WHERE loneliness begins? ‘You travel alone?’ I hear again. A question asked countless times. It keeps coming up regularly. It almost never waits for an answer, and, immediately, another statement usually follows. ‘That must be horrible to be always alone.’…
Questions that contain one and the same word – alone – in various shapes. Those exact questions made me wonder. Am I alone? Do I travel alone? What’s it really like to be alone?
The first time I thought about it’s in Istanbul. I looked back at more than four months on the road, about 3 000 km. Well, maybe I should finally start feeling lonely. Why is it not so? I began counting. How much time did I really spend alone during those four months of travelling to Istanbul? It’s a pretty hard work!
During the first week of the journey I was alone for two days. At that time I was still in the Czech Republic, there were some public holidays and the weather was ugly. The banks surrounding the river, on which I was paddling, were deserted. I met only two fishermen. I said hello to them but I don’t count that as an active interaction.
I was alone for two more days in Austria just before arriving to Linz. There’re always many people but no contact. It’s true that I talked with a receptionist in a camp, and with a shop assistant, but that’s nothing to lift me out of the reality that I was alone on my journey.
Around Vienna I experienced another 24 hours when I’d no direct human contact. Or, to say it more exactly, it covered an afternoon on one day and then the following morning. Frankly, to the borderline of Vienna I was accompanied by a kayaker whom I met in Linz. Then from Vienna my Slovakian and Czech friends joined me on a motor boat. And there’s another friend kayaker too.
Well, two more days when I was alone were in a hostel in Istanbul. I spent 14 days there and for two days I tried to find myself a quiet spot where I’d have my peace and some space for writing. The rest of the time a kept meeting my, not only Turkish, friends.
So, how much alone am I truly on the journey? Well, from the four months it took to Istanbul it’s exactly seven days. One week divided into four months. That’s not very much space for being alone. Here, in Istanbul, I haven’t met anyone so far who’d want to join me on my journey. So, I’m quite curious how many days, or how much space, of being alone I will experience. But, that’s something I have yet to see for myself.
It’s sure that the question ‘what’s it like to be alone on a journey’ will come again. Similarly, it’s sure that the inquirer will often answer sooner than the question even gets asked. The whole matter makes me thoughtful. How many people there are who feel alone? And is it really possible nowadays to feel alone? Surely, it’s possible, but not so easy.
Are you feeling lonely?
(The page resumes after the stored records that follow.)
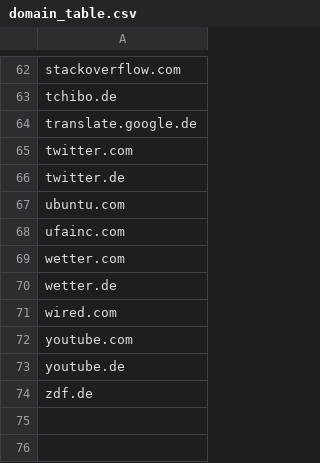
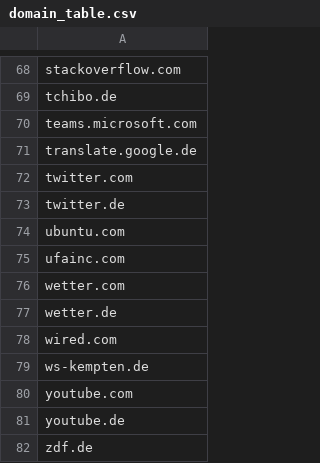
Before and after one commit to fleschutz/PowerShell, a CSV file: Scripts/domain_table.csv, drawn as a sheet; only a part is shown, gaps mark what is left out; the diff covers the shown part only; the diff names each change by its address in the sheet, - before the commit and + after, or states it on an @@ line.

```diff
--- a/Scripts/domain_table.csv
+++ b/Scripts/domain_table.csv
+row 70: teams.microsoft.com
+row 79: ws-kempten.de
```
Also changed, not shown: 6 added rows elsewhere in this file, 1 other file.
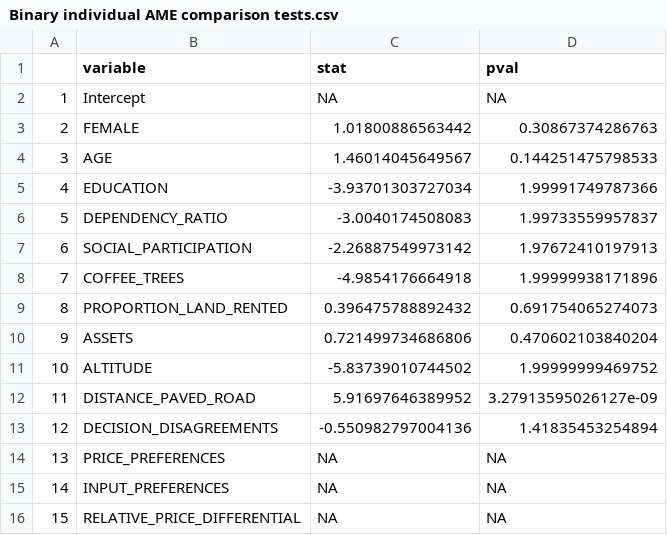
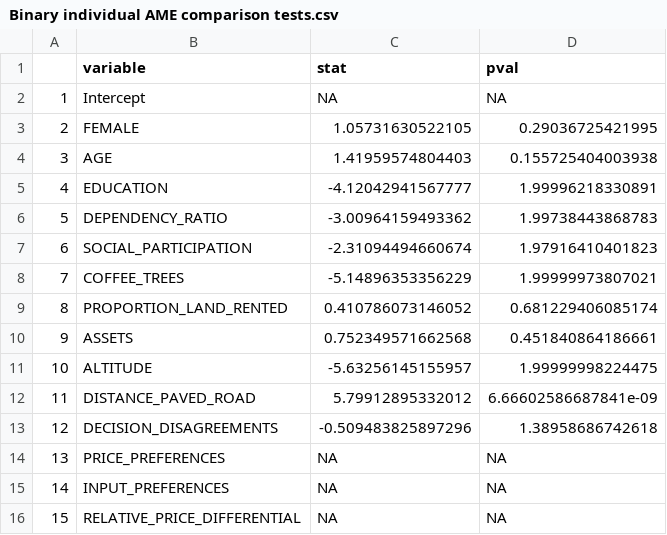
Before and after one commit to Daniel-JW-Hill/Inclusivity_Measures, a CSV file: Results/Binary individual AME comparison tests.csv, drawn as a sheet.

```diff
--- a/Results/Binary individual AME comparison tests.csv
+++ b/Results/Binary individual AME comparison tests.csv
@@ -2,13 +2,13 @@
 "1","Intercept",NA,NA
-"2","FEMALE",1.01800886563442,0.30867374286763
-"3","AGE",1.46014045649567,0.144251475798533
-"4","EDUCATION",-3.93701303727034,1.99991749787366
-"5","DEPENDENCY_RATIO",-3.0040174508083,1.99733559957837
-"6","SOCIAL_PARTICIPATION",-2.26887549973142,1.97672410197913
-"7","COFFEE_TREES",-4.9854176664918,1.99999938171896
-"8","PROPORTION_LAND_RENTED",0.396475788892432,0.691754065274073
-"9","ASSETS",0.721499734686806,0.470602103840204
-"10","ALTITUDE",-5.83739010744502,1.99999999469752
-"11","DISTANCE_PAVED_ROAD",5.91697646389952,3.27913595026127e-09
-"12","DECISION_DISAGREEMENTS",-0.550982797004136,1.41835453254894
+"2","FEMALE",1.05731630522105,0.29036725421995
+"3","AGE",1.41959574804403,0.155725404003938
+"4","EDUCATION",-4.12042941567777,1.99996218330891
+"5","DEPENDENCY_RATIO",-3.00964159493362,1.99738443868783
+"6","SOCIAL_PARTICIPATION",-2.31094494660674,1.97916410401823
+"7","COFFEE_TREES",-5.14896353356229,1.99999973807021
+"8","PROPORTION_LAND_RENTED",0.410786073146052,0.681229406085174
+"9","ASSETS",0.752349571662568,0.451840864186661
+"10","ALTITUDE",-5.63256145155957,1.99999998224475
+"11","DISTANCE_PAVED_ROAD",5.79912895332012,6.66602586687841e-09
+"12","DECISION_DISAGREEMENTS",-0.509483825897296,1.38958686742618
 "13","PRICE_PREFERENCES",NA,NA
```
Also changed, not shown: Results/Binary individual model ineq results (fitted)- relative.csv, Results/Continuous Household model - direct zprob - results.csv, 16 other files.
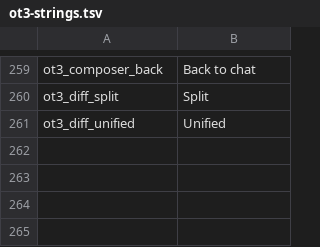
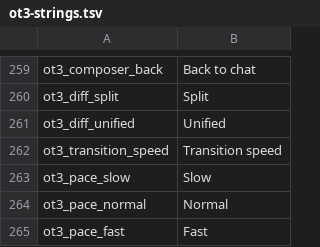
Before and after one commit to avillagran/O3-Android, a TSV file: app/src/main/res/ot3-strings.tsv, drawn as a sheet; only a part is shown, gaps mark what is left out.

Commit message:
Persist reveal pace and expose transition speed in Appearance

```diff
--- a/app/src/main/res/ot3-strings.tsv
+++ b/app/src/main/res/ot3-strings.tsv
@@ -261 +261,5 @@ ot3_diff_split	Split
 ot3_diff_unified	Unified
+ot3_transition_speed	Transition speed
+ot3_pace_slow	Slow
+ot3_pace_normal	Normal
+ot3_pace_fast	Fast
```
Also changed, not shown: 36 other files.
Maybe all you have to do is to remember that in these days it’s rather hard to be truly alone. And if you’re good at being alone, then you are certainly able to surround yourselves with people who make you feel good and happy.
From the journey around Europe